Across the entries below, count the lines in which the word "html" occurs. Reply with the count alone.

[Data excerpts — start]

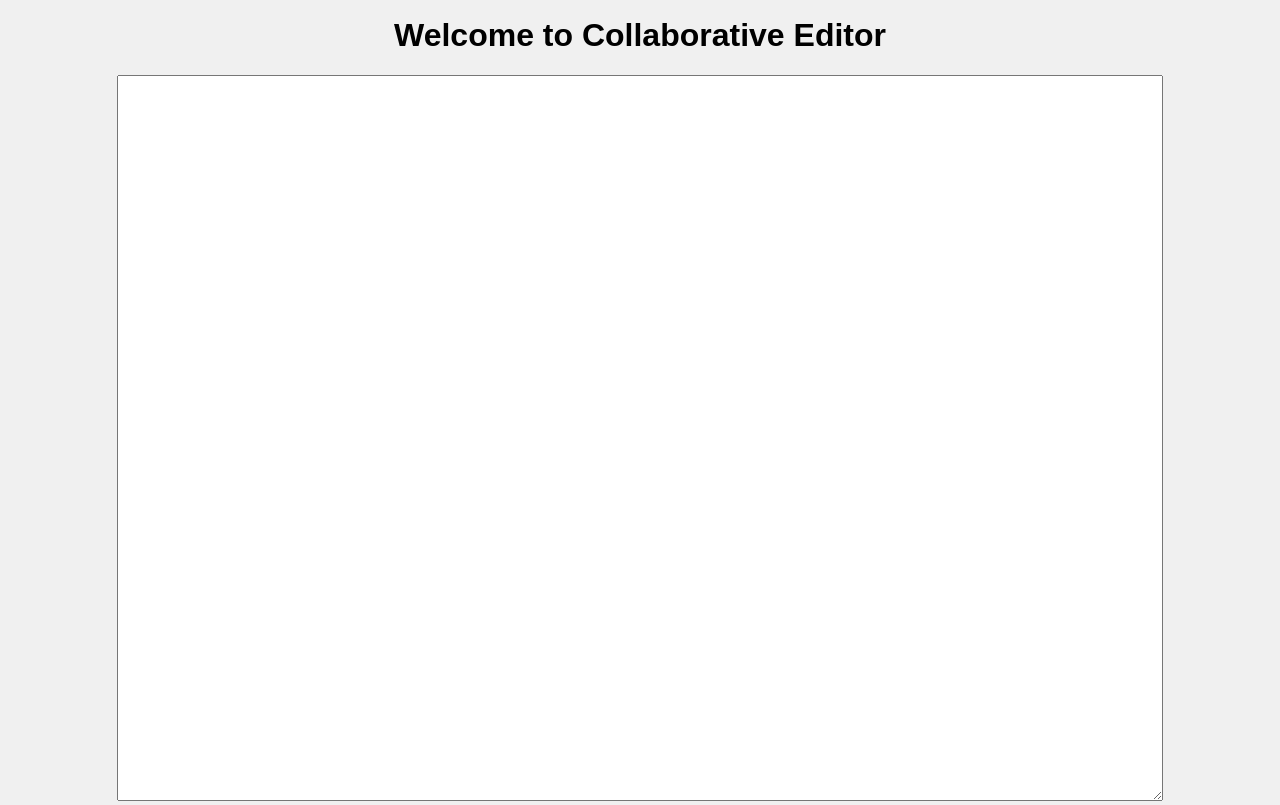
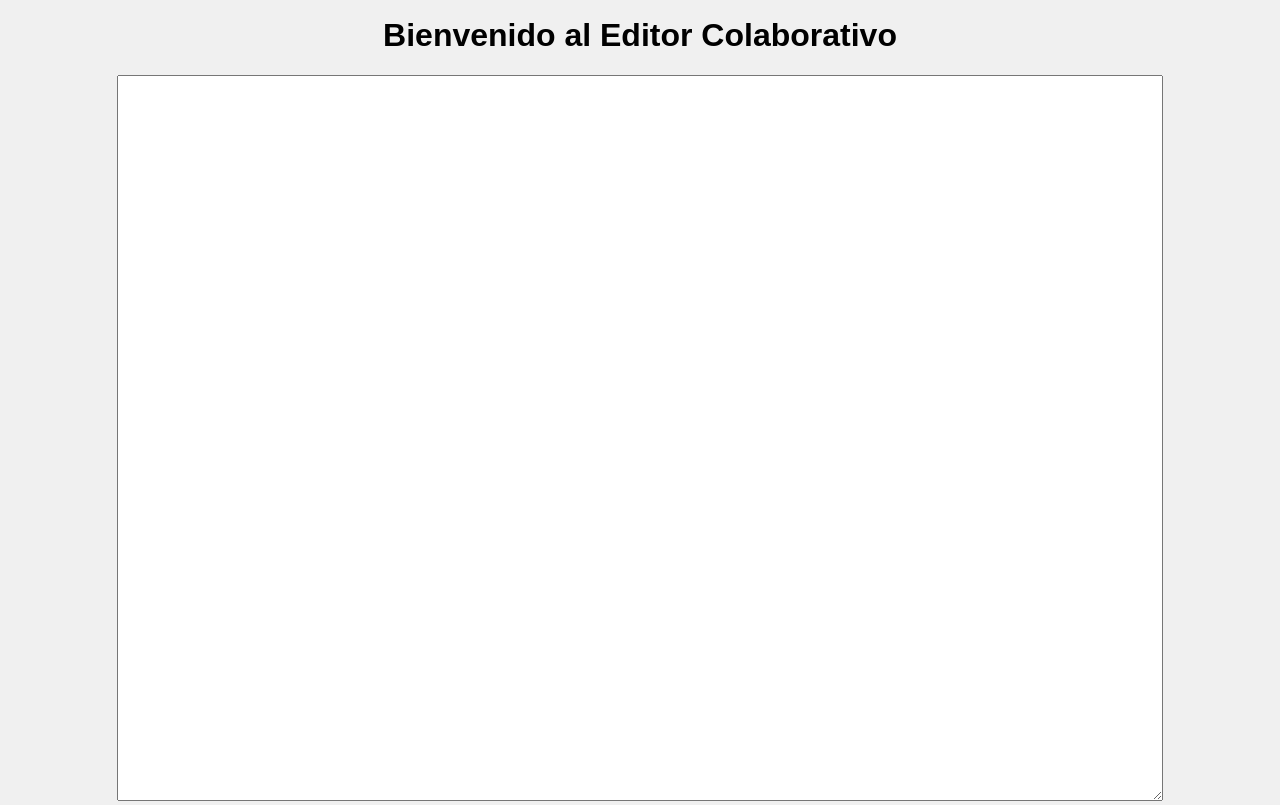
Before and after one commit to elopezqu/SD-Lab-Proyecto, a website: page editor.html in a window 1280 px wide. Drawn offline with nearby package versions, Linux system fonts and the light colour scheme; no server answers.

Commit message:
modificando titulos

```diff
--- a/editor.html
+++ b/editor.html
@@ -54,7 +54,7 @@
 </head>
 <body>
     <div class="container">
-        <h1>Welcome to Collaborative Editor</h1>
+        <h1>Bienvenido al Editor Colaborativo</h1>
         <div id="textA">
             <textarea id="editor"></textarea>
         </div>
```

[Data excerpts — finish]

### [Solution for this exercise]
3